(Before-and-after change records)
[Start of Attachment]

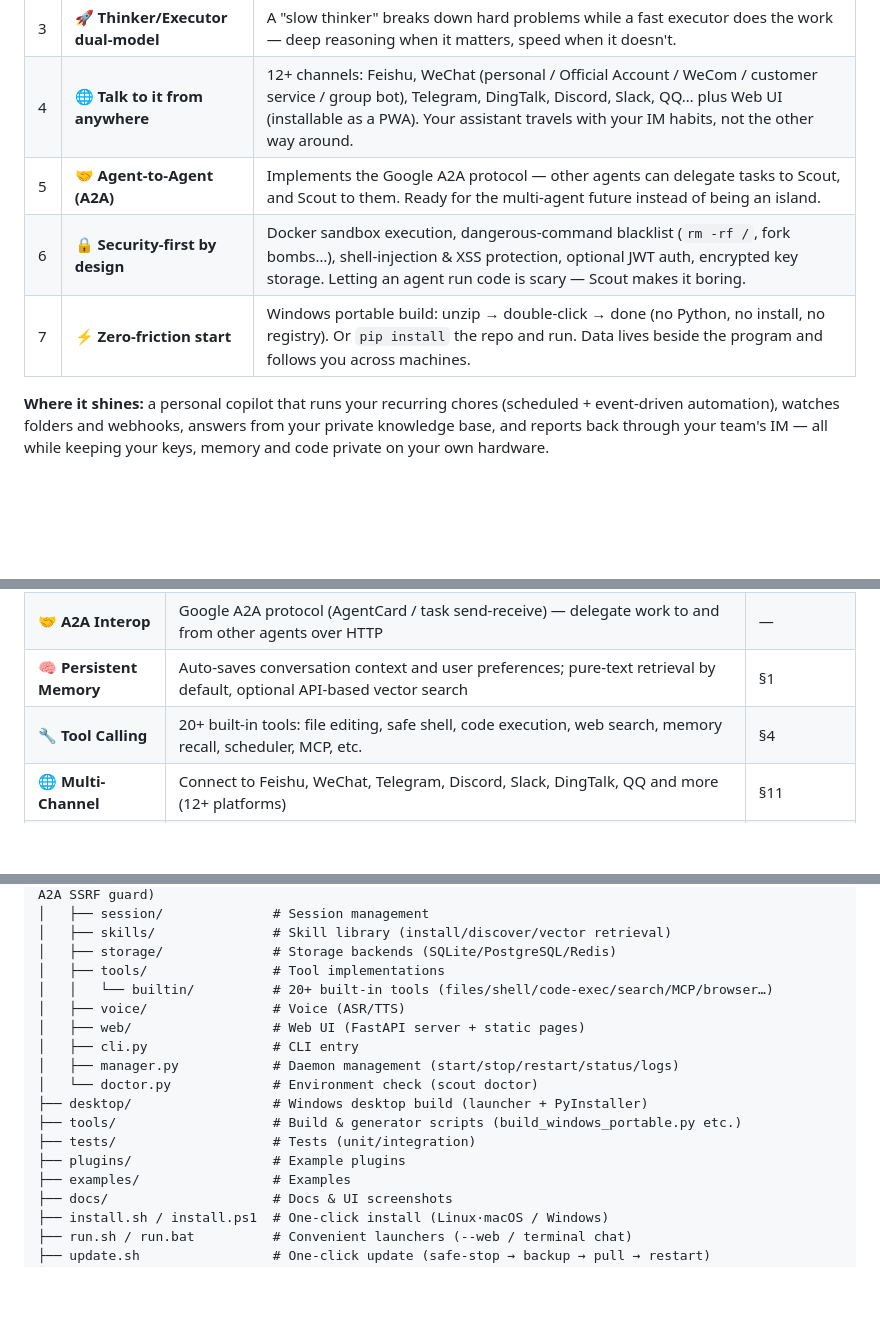
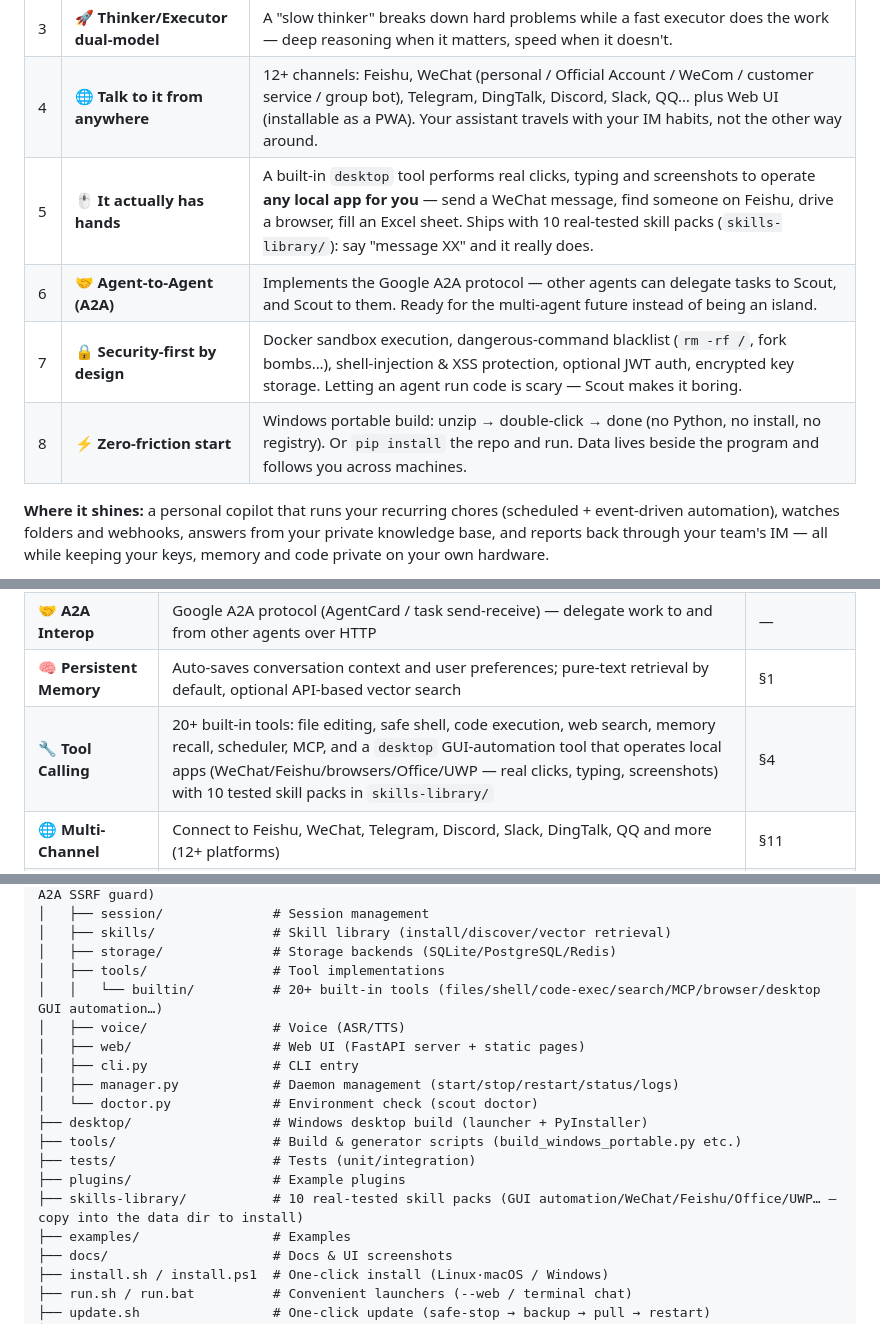
Before and after one commit to core-power/Scout-Agent, a Markdown page: README.md, 3 parts joined by grey strips. Drawn GitHub-style; blank space fills up the shorter version.

```diff
--- a/README.md
+++ b/README.md
@@ -50,9 +50,10 @@ Most AI assistants are **stateless helpers** — every conversation starts from
 | 2 | 🧠 **Engineered long-term memory** | Key memories are auto-extracted, deduplicated, and reassembled across sessions using **importance × time-decay + history `<summary>` compression** — it genuinely remembers yesterday's context, not just today's chat window. |
 | 3 | 🚀 **Thinker/Executor dual-model** | A "slow thinker" breaks down hard problems while a fast executor does the work — deep reasoning when it matters, speed when it doesn't. |
 | 4 | 🌐 **Talk to it from anywhere** | 12+ channels: Feishu, WeChat (personal / Official Account / WeCom / customer service / group bot), Telegram, DingTalk, Discord, Slack, QQ… plus Web UI (installable as a PWA). Your assistant travels with your IM habits, not the other way around. |
-| 5 | 🤝 **Agent-to-Agent (A2A)** | Implements the Google A2A protocol — other agents can delegate tasks to Scout, and Scout to them. Ready for the multi-agent future instead of being an island. |
-| 6 | 🔒 **Security-first by design** | Docker sandbox execution, dangerous-command blacklist (`rm -rf /`, fork bombs…), shell-injection & XSS protection, optional JWT auth, encrypted key storage. Letting an agent run code is scary — Scout makes it boring. |
-| 7 | ⚡ **Zero-friction start** | Windows portable build: unzip → double-click → done (no Python, no install, no registry). Or `pip install` the repo and run. Data lives beside the program and follows you across machines. |
+| 5 | 🖱 **It actually has hands** | A built-in `desktop` tool performs real clicks, typing and screenshots to operate **any local app for you** — send a WeChat message, find someone on Feishu, drive a browser, fill an Excel sheet. Ships with 10 real-tested skill packs (`skills-library/`): say "message XX" and it really does. |
+| 6 | 🤝 **Agent-to-Agent (A2A)** | Implements the Google A2A protocol — other agents can delegate tasks to Scout, and Scout to them. Ready for the multi-agent future instead of being an island. |
+| 7 | 🔒 **Security-first by design** | Docker sandbox execution, dangerous-command blacklist (`rm -rf /`, fork bombs…), shell-injection & XSS protection, optional JWT auth, encrypted key storage. Letting an agent run code is scary — Scout makes it boring. |
+| 8 | ⚡ **Zero-friction start** | Windows portable build: unzip → double-click → done (no Python, no install, no registry). Or `pip install` the repo and run. Data lives beside the program and follows you across machines. |
 
 **Where it shines:** a personal copilot that runs your recurring chores (scheduled + event-driven automation), watches folders and webhooks, answers from your private knowledge base, and reports back through your team's IM — all while keeping your keys, memory and code private on your own hardware.
 
@@ -67,7 +68,7 @@ Most AI assistants are **stateless helpers** — every conversation starts from
 | 🧬 **Self-Evolving Skills** | Self-healing loop: on failure the Agent reflects & fixes itself; successful repairs are auto-distilled into reusable Skills (`error-pattern → solution`, LLM-generalized) and stored in a semantic skill library for instant reuse | — |
 | 🤝 **A2A Interop** | Google A2A protocol (AgentCard / task send-receive) — delegate work to and from other agents over HTTP | — |
 | 🧠 **Persistent Memory** | Auto-saves conversation context and user preferences; pure-text retrieval by default, optional API-based vector search | §1 |
-| 🔧 **Tool Calling** | 20+ built-in tools: file editing, safe shell, code execution, web search, memory recall, scheduler, MCP, etc. | §4 |
+| 🔧 **Tool Calling** | 20+ built-in tools: file editing, safe shell, code execution, web search, memory recall, scheduler, MCP, and a `desktop` GUI-automation tool that operates local apps (WeChat/Feishu/browsers/Office/UWP — real clicks, typing, screenshots) with 10 tested skill packs in `skills-library/` | §4 |
 | 🌐 **Multi-Channel** | Connect to Feishu, WeChat, Telegram, Discord, Slack, DingTalk, QQ and more (12+ platforms) | §11 |
 | 🤖 **Multi-Agent** | ReAct single-agent loop or Multi-Agent delegation architecture | §7 |
 | 🚀 **Dual-Model** | Thinker/executor model architecture with deep thinking toggle | §2 |
@@ -614,7 +615,7 @@ scout-agent/
 │   ├── skills/               # Skill library (install/discover/vector retrieval)
 │   ├── storage/              # Storage backends (SQLite/PostgreSQL/Redis)
 │   ├── tools/                # Tool implementations
-│   │   └── builtin/          # 20+ built-in tools (files/shell/code-exec/search/MCP/browser…)
+│   │   └── builtin/          # 20+ built-in tools (files/shell/code-exec/search/MCP/browser/desktop GUI automation…)
 │   ├── voice/                # Voice (ASR/TTS)
 │   ├── web/                  # Web UI (FastAPI server + static pages)
 │   ├── cli.py                # CLI entry
@@ -624,6 +625,7 @@ scout-agent/
 ├── tools/                    # Build & generator scripts (build_windows_portable.py etc.)
 ├── tests/                    # Tests (unit/integration)
 ├── plugins/                  # Example plugins
+├── skills-library/           # 10 real-tested skill packs (GUI automation/WeChat/Feishu/Office/UWP… — copy into the data dir to install)
 ├── examples/                 # Examples
 ├── docs/                     # Docs & UI screenshots
 ├── install.sh / install.ps1  # One-click install (Linux·macOS / Windows)
```
Also changed, not shown: other parts of README.md (+1 -1 lines), README.zh-CN.md (+8 -5 lines).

[End of Attachment]

**Task goal:** Exclude the images and reproduce the remaining data exactly.

**Output for this exercise:**
Before and after one commit to core-power/Scout-Agent, a Markdown page: README.md, 3 parts joined by grey strips. Drawn GitHub-style; blank space fills up the shorter version.

```diff
--- a/README.md
+++ b/README.md
@@ -50,9 +50,10 @@ Most AI assistants are **stateless helpers** — every conversation starts from
 | 2 | 🧠 **Engineered long-term memory** | Key memories are auto-extracted, deduplicated, and reassembled across sessions using **importance × time-decay + history `<summary>` compression** — it genuinely remembers yesterday's context, not just today's chat window. |
 | 3 | 🚀 **Thinker/Executor dual-model** | A "slow thinker" breaks down hard problems while a fast executor does the work — deep reasoning when it matters, speed when it doesn't. |
 | 4 | 🌐 **Talk to it from anywhere** | 12+ channels: Feishu, WeChat (personal / Official Account / WeCom / customer service / group bot), Telegram, DingTalk, Discord, Slack, QQ… plus Web UI (installable as a PWA). Your assistant travels with your IM habits, not the other way around. |
-| 5 | 🤝 **Agent-to-Agent (A2A)** | Implements the Google A2A protocol — other agents can delegate tasks to Scout, and Scout to them. Ready for the multi-agent future instead of being an island. |
-| 6 | 🔒 **Security-first by design** | Docker sandbox execution, dangerous-command blacklist (`rm -rf /`, fork bombs…), shell-injection & XSS protection, optional JWT auth, encrypted key storage. Letting an agent run code is scary — Scout makes it boring. |
-| 7 | ⚡ **Zero-friction start** | Windows portable build: unzip → double-click → done (no Python, no install, no registry). Or `pip install` the repo and run. Data lives beside the program and follows you across machines. |
+| 5 | 🖱 **It actually has hands** | A built-in `desktop` tool performs real clicks, typing and screenshots to operate **any local app for you** — send a WeChat message, find someone on Feishu, drive a browser, fill an Excel sheet. Ships with 10 real-tested skill packs (`skills-library/`): say "message XX" and it really does. |
+| 6 | 🤝 **Agent-to-Agent (A2A)** | Implements the Google A2A protocol — other agents can delegate tasks to Scout, and Scout to them. Ready for the multi-agent future instead of being an island. |
+| 7 | 🔒 **Security-first by design** | Docker sandbox execution, dangerous-command blacklist (`rm -rf /`, fork bombs…), shell-injection & XSS protection, optional JWT auth, encrypted key storage. Letting an agent run code is scary — Scout makes it boring. |
+| 8 | ⚡ **Zero-friction start** | Windows portable build: unzip → double-click → done (no Python, no install, no registry). Or `pip install` the repo and run. Data lives beside the program and follows you across machines. |
 
 **Where it shines:** a personal copilot that runs your recurring chores (scheduled + event-driven automation), watches folders and webhooks, answers from your private knowledge base, and reports back through your team's IM — all while keeping your keys, memory and code private on your own hardware.
 
@@ -67,7 +68,7 @@ Most AI assistants are **stateless helpers** — every conversation starts from
 | 🧬 **Self-Evolving Skills** | Self-healing loop: on failure the Agent reflects & fixes itself; successful repairs are auto-distilled into reusable Skills (`error-pattern → solution`, LLM-generalized) and stored in a semantic skill library for instant reuse | — |
 | 🤝 **A2A Interop** | Google A2A protocol (AgentCard / task send-receive) — delegate work to and from other agents over HTTP | — |
 | 🧠 **Persistent Memory** | Auto-saves conversation context and user preferences; pure-text retrieval by default, optional API-based vector search | §1 |
-| 🔧 **Tool Calling** | 20+ built-in tools: file editing, safe shell, code execution, web search, memory recall, scheduler, MCP, etc. | §4 |
+| 🔧 **Tool Calling** | 20+ built-in tools: file editing, safe shell, code execution, web search, memory recall, scheduler, MCP, and a `desktop` GUI-automation tool that operates local apps (WeChat/Feishu/browsers/Office/UWP — real clicks, typing, screenshots) with 10 tested skill packs in `skills-library/` | §4 |
 | 🌐 **Multi-Channel** | Connect to Feishu, WeChat, Telegram, Discord, Slack, DingTalk, QQ and more (12+ platforms) | §11 |
 | 🤖 **Multi-Agent** | ReAct single-agent loop or Multi-Agent delegation architecture | §7 |
 | 🚀 **Dual-Model** | Thinker/executor model architecture with deep thinking toggle | §2 |
@@ -614,7 +615,7 @@ scout-agent/
 │   ├── skills/               # Skill library (install/discover/vector retrieval)
 │   ├── storage/              # Storage backends (SQLite/PostgreSQL/Redis)
 │   ├── tools/                # Tool implementations
-│   │   └── builtin/          # 20+ built-in tools (files/shell/code-exec/search/MCP/browser…)
+│   │   └── builtin/          # 20+ built-in tools (files/shell/code-exec/search/MCP/browser/desktop GUI automation…)
 │   ├── voice/                # Voice (ASR/TTS)
 │   ├── web/                  # Web UI (FastAPI server + static pages)
 │   ├── cli.py                # CLI entry
@@ -624,6 +625,7 @@ scout-agent/
 ├── tools/                    # Build & generator scripts (build_windows_portable.py etc.)
 ├── tests/                    # Tests (unit/integration)
 ├── plugins/                  # Example plugins
+├── skills-library/           # 10 real-tested skill packs (GUI automation/WeChat/Feishu/Office/UWP… — copy into the data dir to install)
 ├── examples/                 # Examples
 ├── docs/                     # Docs & UI screenshots
 ├── install.sh / install.ps1  # One-click install (Linux·macOS / Windows)
```
Also changed, not shown: other parts of README.md (+1 -1 lines), README.zh-CN.md (+8 -5 lines).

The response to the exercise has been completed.